▸ Task requirements: A word-for-word copy of the data is what's wanted, with no pictures.

(Front-end code change data)
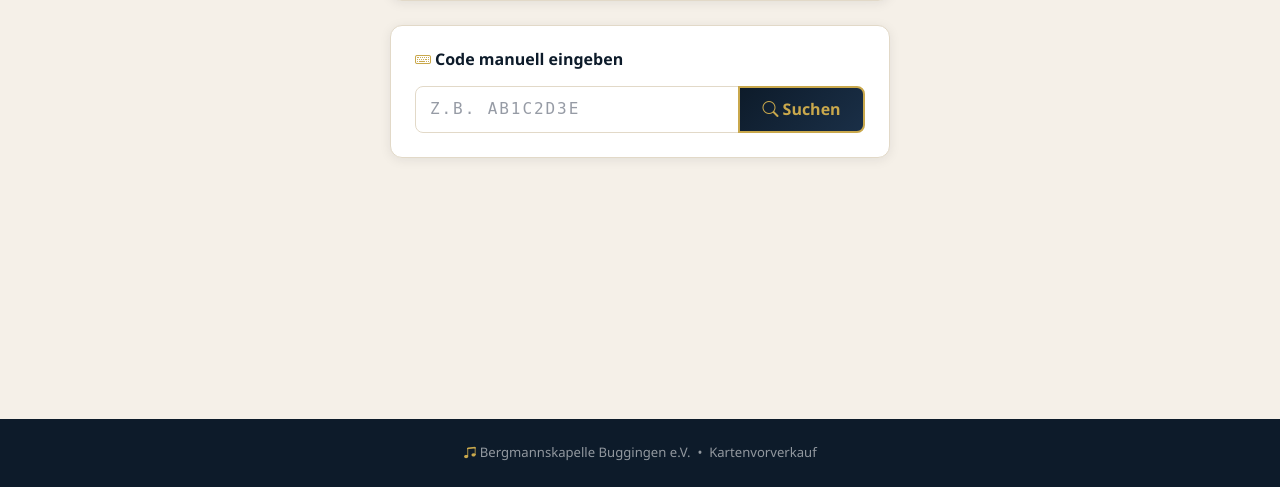
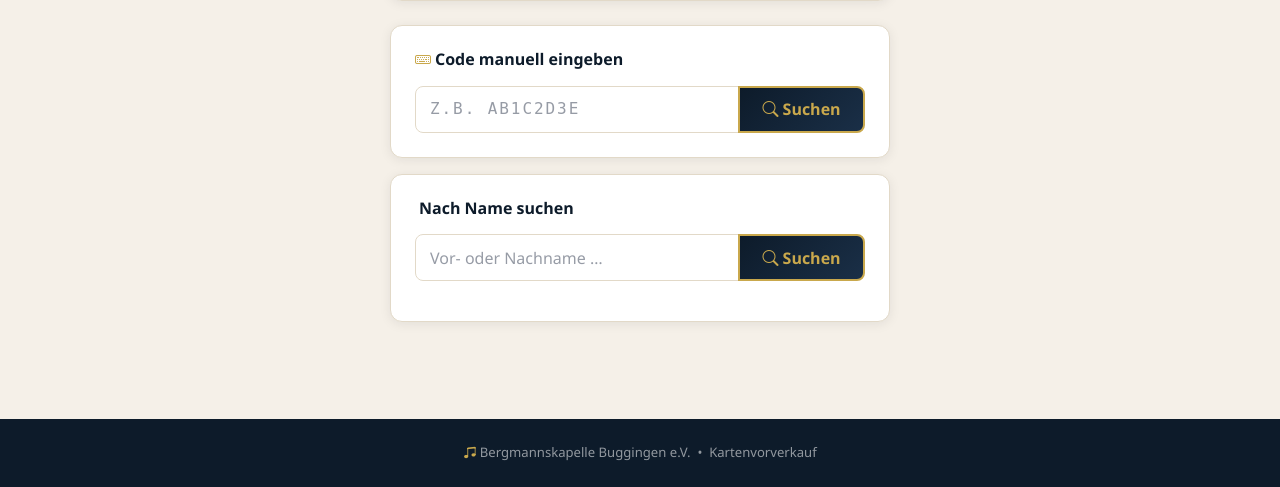
Before and after one commit to manuguth/bmk-tools, a Django app: page /tickets/einlass/scanner/ in a window 1280 px wide. Shown: the part 313-800 px from the top of the page. Run offline with Django 5.2, Linux system fonts and the light colour scheme; the visitor is signed in with stand-in values (Sample User, id 1); some libraries are stand-ins or nearby versions.

Commit message:
Add name search functionality to scanner and update URLs and views

```diff
--- a/tickets/templates/tickets/einlass_scanner.html
+++ b/tickets/templates/tickets/einlass_scanner.html
@@ -61,6 +61,27 @@
                 </button>
             </div>
         </form>
+    </div>
+
+    <div class="ticket-card p-4 mt-3">
+        <h6 class="fw-bold mb-3" style="color: var(--tickets-navy);">
+            <i class="bi bi-person-search me-1" style="color: var(--tickets-gold);"></i>Nach Name suchen
+        </h6>
+        <div class="input-group mb-3">
+            <input
+                type="text"
+                id="name-search-input"
+                class="form-control form-control-lg"
+                placeholder="Vor- oder Nachname …"
+                autocomplete="off"
+                autocorrect="off"
+                spellcheck="false"
+                minlength="2">
+            <button id="name-search-btn" class="btn btn-tickets-primary" type="button">
+                <i class="bi bi-search me-1"></i>Suchen
+            </button>
+        </div>
+        <div id="name-search-results"></div>
     </div>
 
 </div>
@@ -176,4 +197,76 @@
     });
 }());
 </script>
+
+<script>
+(function () {
+    'use strict';
+
+    var searchUrl = "{% url 'tickets:einlass_name_search' %}";
+    var input = document.getElementById('name-search-input');
+    var btn = document.getElementById('name-search-btn');
+    var resultsDiv = document.getElementById('name-search-results');
+    var debounceTimer = null;
+
+    function renderResults(data) {
+        if (!data.results || data.results.length === 0) {
+            resultsDiv.innerHTML = '<p class="text-muted small mb-0">Keine Ergebnisse gefunden.</p>';
+            return;
+        }
+        var html = '<ul class="list-group list-group-flush">';
+        data.results.forEach(function (r) {
+            var collectedBadge = r.collected
+                ? '<span class="badge bg-success ms-1">Abgeholt</span>'
+                : '';
+            var statusBadge;
+            if (r.status === 'bestaetigt') {
+                statusBadge = '<span class="badge bg-primary ms-1">Bestätigt</span>';
+            } else if (r.status === 'storniert') {
+                statusBadge = '<span class="badge bg-danger ms-1">Storniert</span>';
+            } else {
+                statusBadge = '<span class="badge bg-secondary ms-1">' + r.status_display + '</span>';
+            }
+            html += '<li class="list-group-item px-0">'
+                + '<a href="' + r.url + '" class="d-flex justify-content-between align-items-center text-decoration-none">'
+                + '<div>'
+                + '<span class="fw-semibold" style="color: var(--tickets-navy);">' + r.name + '</span>'
+                + statusBadge + collectedBadge
+                + '<br><small class="text-muted">' + r.concert + ' &middot; ' + r.code + '</small>'
+                + '</div>'
+                + '<i class="bi bi-chevron-right text-muted"></i>'
+                + '</a>'
+                + '</li>';
+        });
+        html += '</ul>';
+        resultsDiv.innerHTML = html;
+    }
+
+    function doSearch() {
+        var q = input.value.trim();
+        if (q.length < 2) {
+            resultsDiv.innerHTML = '';
+            return;
+        }
+        fetch(searchUrl + '?q=' + encodeURIComponent(q), {
+            headers: {'X-Requested-With': 'XMLHttpRequest'}
+        })
+        .then(function (resp) { return resp.json(); })
+        .then(renderResults)
+        .catch(function () {
+            resultsDiv.innerHTML = '<p class="text-danger small mb-0">Fehler bei der Suche.</p>';
+        });
+    }
+
+    input.addEventListener('input', function () {
+        clearTimeout(debounceTimer);
+        debounceTimer = setTimeout(doSearch, 300);
+    });
+
+    btn.addEventListener('click', doSearch);
+
+    input.addEventListener('keydown', function (e) {
+        if (e.key === 'Enter') { e.preventDefault(); doSearch(); }
+    });
+}());
+</script>
 {% endblock %}
--- a/tickets/urls.py
+++ b/tickets/urls.py
@@ -37,6 +37,7 @@ urlpatterns = [
     ),
     # Einlass scanner and order detail (staff only)
     path("einlass/scanner/", views.einlass_scanner, name="einlass_scanner"),
+    path("einlass/search/", views.einlass_name_search, name="einlass_name_search"),
     path(
         "einlass/<str:confirmation_code>/",
         views.einlass_detail,
--- a/tickets/views.py
+++ b/tickets/views.py
@@ -391,6 +391,40 @@ def einlass_scanner(request):
 
 
 @scanner_required
+def einlass_name_search(request):
+    """Scanner: search orders by customer name (JSON, GET)."""
+    query = request.GET.get("q", "").strip()
+    if len(query) < 2:
+        return JsonResponse({"results": []})
+    terms = query.split()
+    # Build a broad OR filter: any term matching firstname or lastname qualifies.
+    combined = db_models.Q()
+    for term in terms:
+        combined |= (
+            db_models.Q(customer_firstname__icontains=term)
+            | db_models.Q(customer_lastname__icontains=term)
+        )
+    qs = (
+        TicketOrder.objects.select_related("concert")
+        .filter(combined)
+        .order_by("customer_lastname", "customer_firstname")[:50]
+    )
+    results = [
+        {
+            "code": o.confirmation_code,
+            "name": o.customer_full_name,
+            "concert": o.concert.name,
+            "status": o.status,
+            "status_display": o.get_status_display(),
+            "collected": o.collected,
+            "url": reverse("tickets:einlass_detail", args=[o.confirmation_code]),
+        }
+        for o in qs
+    ]
+    return JsonResponse({"results": results})
+
+
+@scanner_required
 def einlass_detail(request, confirmation_code):
     """Scanner: show order details and allow marking as collected."""
     order = get_object_or_404(TicketOrder, confirmation_code=confirmation_code)
```
Also changed, not shown: tickets/README.md.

▸ Your solution:
Before and after one commit to manuguth/bmk-tools, a Django app: page /tickets/einlass/scanner/ in a window 1280 px wide. Shown: the part 313-800 px from the top of the page. Run offline with Django 5.2, Linux system fonts and the light colour scheme; the visitor is signed in with stand-in values (Sample User, id 1); some libraries are stand-ins or nearby versions.

Commit message:
Add name search functionality to scanner and update URLs and views

```diff
--- a/tickets/templates/tickets/einlass_scanner.html
+++ b/tickets/templates/tickets/einlass_scanner.html
@@ -61,6 +61,27 @@
                 </button>
             </div>
         </form>
+    </div>
+
+    <div class="ticket-card p-4 mt-3">
+        <h6 class="fw-bold mb-3" style="color: var(--tickets-navy);">
+            <i class="bi bi-person-search me-1" style="color: var(--tickets-gold);"></i>Nach Name suchen
+        </h6>
+        <div class="input-group mb-3">
+            <input
+                type="text"
+                id="name-search-input"
+                class="form-control form-control-lg"
+                placeholder="Vor- oder Nachname …"
+                autocomplete="off"
+                autocorrect="off"
+                spellcheck="false"
+                minlength="2">
+            <button id="name-search-btn" class="btn btn-tickets-primary" type="button">
+                <i class="bi bi-search me-1"></i>Suchen
+            </button>
+        </div>
+        <div id="name-search-results"></div>
     </div>
 
 </div>
@@ -176,4 +197,76 @@
     });
 }());
 </script>
+
+<script>
+(function () {
+    'use strict';
+
+    var searchUrl = "{% url 'tickets:einlass_name_search' %}";
+    var input = document.getElementById('name-search-input');
+    var btn = document.getElementById('name-search-btn');
+    var resultsDiv = document.getElementById('name-search-results');
+    var debounceTimer = null;
+
+    function renderResults(data) {
+        if (!data.results || data.results.length === 0) {
+            resultsDiv.innerHTML = '<p class="text-muted small mb-0">Keine Ergebnisse gefunden.</p>';
+            return;
+        }
+        var html = '<ul class="list-group list-group-flush">';
+        data.results.forEach(function (r) {
+            var collectedBadge = r.collected
+                ? '<span class="badge bg-success ms-1">Abgeholt</span>'
+                : '';
+            var statusBadge;
+            if (r.status === 'bestaetigt') {
+                statusBadge = '<span class="badge bg-primary ms-1">Bestätigt</span>';
+            } else if (r.status === 'storniert') {
+                statusBadge = '<span class="badge bg-danger ms-1">Storniert</span>';
+            } else {
+                statusBadge = '<span class="badge bg-secondary ms-1">' + r.status_display + '</span>';
+            }
+            html += '<li class="list-group-item px-0">'
+                + '<a href="' + r.url + '" class="d-flex justify-content-between align-items-center text-decoration-none">'
+                + '<div>'
+                + '<span class="fw-semibold" style="color: var(--tickets-navy);">' + r.name + '</span>'
+                + statusBadge + collectedBadge
+                + '<br><small class="text-muted">' + r.concert + ' &middot; ' + r.code + '</small>'
+                + '</div>'
+                + '<i class="bi bi-chevron-right text-muted"></i>'
+                + '</a>'
+                + '</li>';
+        });
+        html += '</ul>';
+        resultsDiv.innerHTML = html;
+    }
+
+    function doSearch() {
+        var q = input.value.trim();
+        if (q.length < 2) {
+            resultsDiv.innerHTML = '';
+            return;
+        }
+        fetch(searchUrl + '?q=' + encodeURIComponent(q), {
+            headers: {'X-Requested-With': 'XMLHttpRequest'}
+        })
+        .then(function (resp) { return resp.json(); })
+        .then(renderResults)
+        .catch(function () {
+            resultsDiv.innerHTML = '<p class="text-danger small mb-0">Fehler bei der Suche.</p>';
+        });
+    }
+
+    input.addEventListener('input', function () {
+        clearTimeout(debounceTimer);
+        debounceTimer = setTimeout(doSearch, 300);
+    });
+
+    btn.addEventListener('click', doSearch);
+
+    input.addEventListener('keydown', function (e) {
+        if (e.key === 'Enter') { e.preventDefault(); doSearch(); }
+    });
+}());
+</script>
 {% endblock %}
--- a/tickets/urls.py
+++ b/tickets/urls.py
@@ -37,6 +37,7 @@ urlpatterns = [
     ),
     # Einlass scanner and order detail (staff only)
     path("einlass/scanner/", views.einlass_scanner, name="einlass_scanner"),
+    path("einlass/search/", views.einlass_name_search, name="einlass_name_search"),
     path(
         "einlass/<str:confirmation_code>/",
         views.einlass_detail,
--- a/tickets/views.py
+++ b/tickets/views.py
@@ -391,6 +391,40 @@ def einlass_scanner(request):
 
 
 @scanner_required
+def einlass_name_search(request):
+    """Scanner: search orders by customer name (JSON, GET)."""
+    query = request.GET.get("q", "").strip()
+    if len(query) < 2:
+        return JsonResponse({"results": []})
+    terms = query.split()
+    # Build a broad OR filter: any term matching firstname or lastname qualifies.
+    combined = db_models.Q()
+    for term in terms:
+        combined |= (
+            db_models.Q(customer_firstname__icontains=term)
+            | db_models.Q(customer_lastname__icontains=term)
+        )
+    qs = (
+        TicketOrder.objects.select_related("concert")
+        .filter(combined)
+        .order_by("customer_lastname", "customer_firstname")[:50]
+    )
+    results = [
+        {
+            "code": o.confirmation_code,
+            "name": o.customer_full_name,
+            "concert": o.concert.name,
+            "status": o.status,
+            "status_display": o.get_status_display(),
+            "collected": o.collected,
+            "url": reverse("tickets:einlass_detail", args=[o.confirmation_code]),
+        }
+        for o in qs
+    ]
+    return JsonResponse({"results": results})
+
+
+@scanner_required
 def einlass_detail(request, confirmation_code):
     """Scanner: show order details and allow marking as collected."""
     order = get_object_or_404(TicketOrder, confirmation_code=confirmation_code)
```
Also changed, not shown: tickets/README.md.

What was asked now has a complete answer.